The Christian Way of Death
This transformation appears clearly in the ancient city of Rome. Like all major cities of the ancient world, Rome was surrounded by a wall. The pagans of the Roman world, like the ancient Jews, buried their dead outside the wall. With few exceptions, dead bodies were not permitted to remain within the city, for they were considered to be religiously impure and capable of polluting the temples to their gods and goddesses.
Wealthy families purchased plots of land outside the wall where they built massive tombs to bury generations of their dead. Even today, if you walk along the Appian Way (the ancient road from Rome to Appia), you can see the ruin of tombs from many rich families. These tombs were built as monuments honoring the deceased.
Every road out of Rome had an area lined with these tombs. This area was called a “necropolis.” Since “polis” means “city,” a Roman graveyard of tombs was literally a “city of the dead.” Romans cremated their dead and so the tombs contained urns of ashes.

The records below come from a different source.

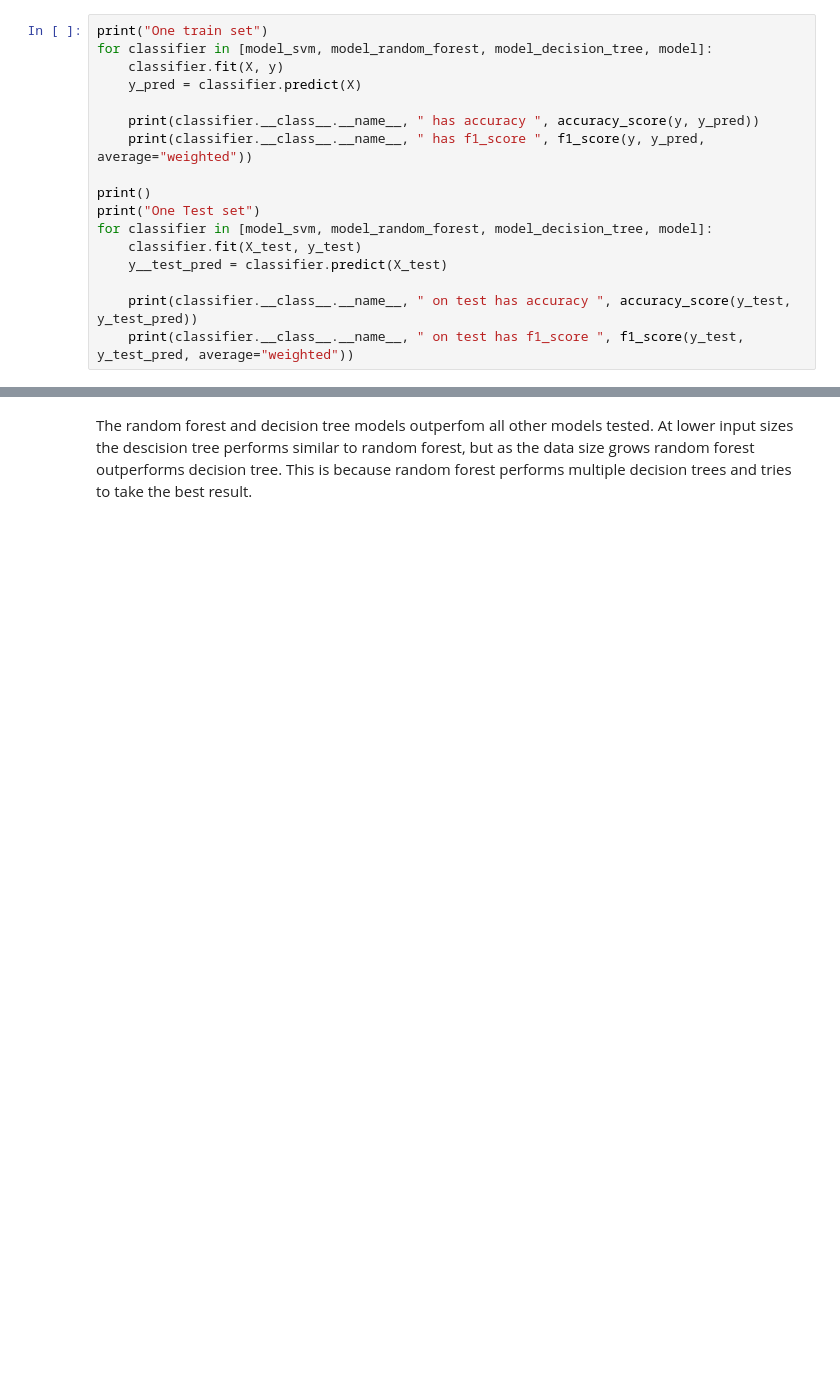
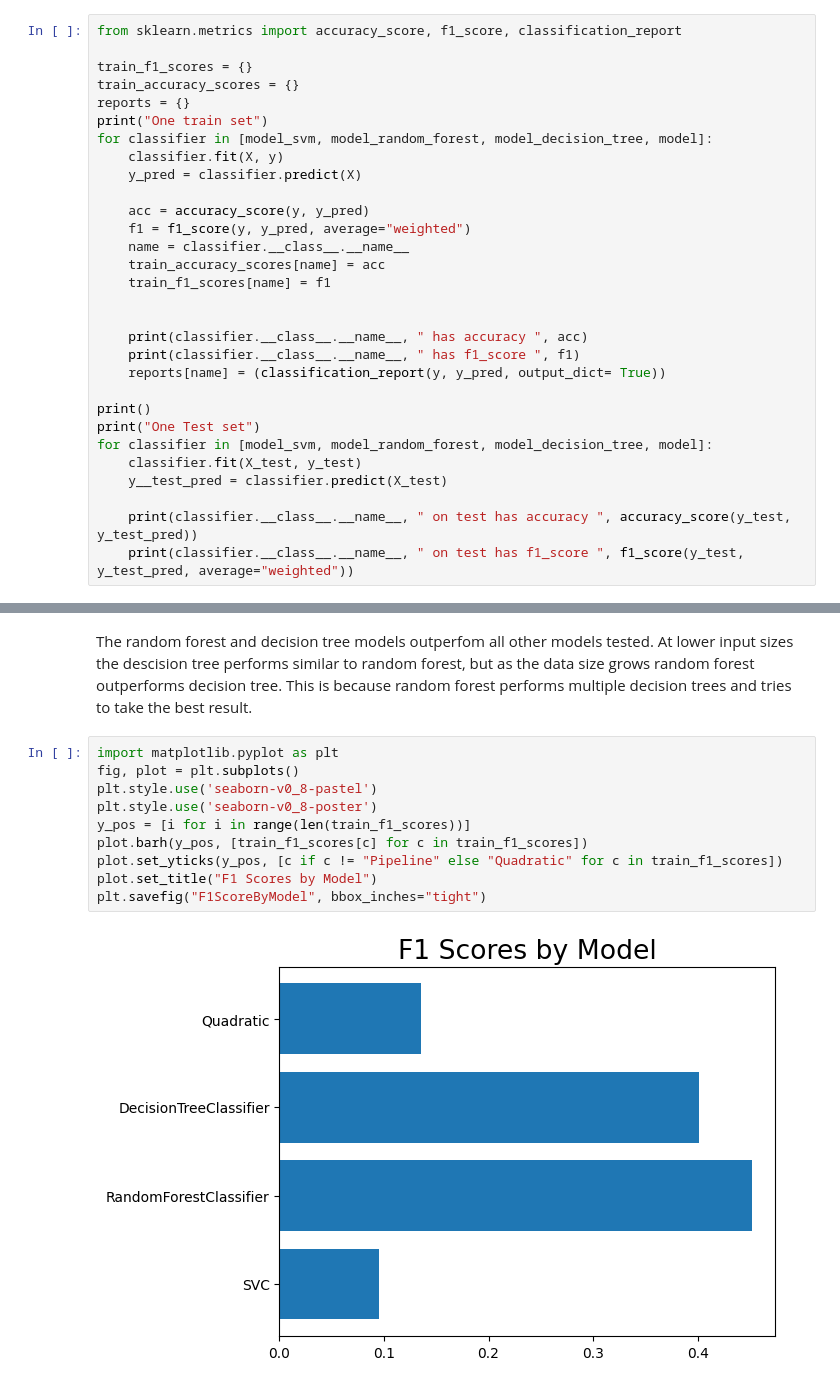
Before and after one commit to 44-566-Machine-Learning-S24/ml-s24-project-kcharris, a Jupyter notebook: Ensemble.ipynb, the cells around one changed output, grey strips where cells are left out. Saved outputs shown, nothing was run; the diff lists cells and outputs as text; blank space fills up the shorter version.

Commit message:
Add code to generate Visuals

```diff
--- a/Ensemble.ipynb
+++ b/Ensemble.ipynb
@@ -100,13 +116,26 @@ Ensemble on test has f1_score  0.49371688364882094
 # %% [markdown]
 The ensemble built from the Voting classifier performs in the midrange of the models tested overall. Based on the results below the data has to be a bit skewed on the test set. In the linear decision tree analysis vs svc it is shown that svc is not good at predicting most genres, but it does ok predicting a few of them.w
 # %%
+from sklearn.metrics import accuracy_score, f1_score, classification_report
+
+train_f1_scores = {}
+train_accuracy_scores = {}
+reports = {}
 print("One train set")
 for classifier in [model_svm, model_random_forest, model_decision_tree, model]:
     classifier.fit(X, y)
     y_pred = classifier.predict(X)
 
-    print(classifier.__class__.__name__, " has accuracy ", accuracy_score(y, y_pred))
-    print(classifier.__class__.__name__, " has f1_score ", f1_score(y, y_pred, average="weighted"))
+    acc = accuracy_score(y, y_pred)
+    f1 = f1_score(y, y_pred, average="weighted")
+    name = classifier.__class__.__name__
+    train_accuracy_scores[name] = acc
+    train_f1_scores[name] = f1
+
+
+    print(classifier.__class__.__name__, " has accuracy ", acc)
+    print(classifier.__class__.__name__, " has f1_score ", f1)
+    reports[name] = (classification_report(y, y_pred, output_dict= True))
 
 print()
 print("One Test set")
@@ -139,2 +168,14 @@ Pipeline  on test has f1_score  0.49371688364882094
 # %% [markdown]
 The random forest and decision tree models outperfom all other models tested. At lower input sizes the descision tree performs similar to random forest, but as the data size grows random forest outperforms decision tree. This is because random forest performs multiple decision trees and tries to take the best result.
+# %%
+import matplotlib.pyplot as plt
+fig, plot = plt.subplots()
+plt.style.use('seaborn-v0_8-pastel')
+plt.style.use('seaborn-v0_8-poster')
+y_pos = [i for i in range(len(train_f1_scores))]
+plot.barh(y_pos, [train_f1_scores[c] for c in train_f1_scores])
+plot.set_yticks(y_pos, [c if c != "Pipeline" else "Quadratic" for c in train_f1_scores])
+plot.set_title("F1 Scores by Model")
+plt.savefig("F1ScoreByModel", bbox_inches="tight")
+# %% [output]
+[figure, added]
```
Also changed, not shown: parts of 5 cells of this notebook, 4 other files.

At Rome, Christianity changed this way of death. Christians buried their dead not in a necropolis, but in a “cemetery.” This word comes from the Greek verb “koimao,” which means “to fall asleep.” This is related to the Biblical passage of 1st Thessalonians 4:13-17, which reads in part, “God will bring with him those who have fallen asleep….the dead in Christ will rise first.” On this Scriptural passage, Christian built a theology that saw the dead as “sleeping,” instead of being completely finished with life. So rather than cremate the bodies, Christians buried them as whole corpses, as if they were sleeping, so they would be ready to rise at the coming of Christ.
This theological shift had a practical consequence. Since the dead were “sleeping,” Christianity did not consider them impure, as did the pagan religions.
The most striking example of this shift came from Emperor Constantine in the early fourth century. The bones of St. Peter, who had been crucified in Rome, were buried in the necropolis to the west of the city. Constantine decided to build a cathedral over these remains to honor them. He constructed a massive church in the necropolis, which became the center of Christianity in Rome and to which large numbers of people came to worship, some on a religious basis and others as a pilgrimage.
Rome’s western necropolis thus changed from a pagan necropolis containing impure dead to a Christian cemetery containing pure “sleepers,” to a hallowed (or holy) site of the important Christian cathedral of St. Peter. Indeed, we could understand St. Peter’s as being sanctified by the relics of Peter, the Saint whom the cathedral honors, and it in turn sanctifying those buried within and near it.
As Christianity supplanted polytheism in the city of Rome, St. Peter’s and other churches and cathedrals were incorporated into the growing metropolis. The cemeteries and tombs associated with those institutions became part of the city as well. The dead were no longer excluded from the city, but became a key part of it. Over the coming centuries, this new Christian way of death would spread across the Empire, Christian Europe, and beyond.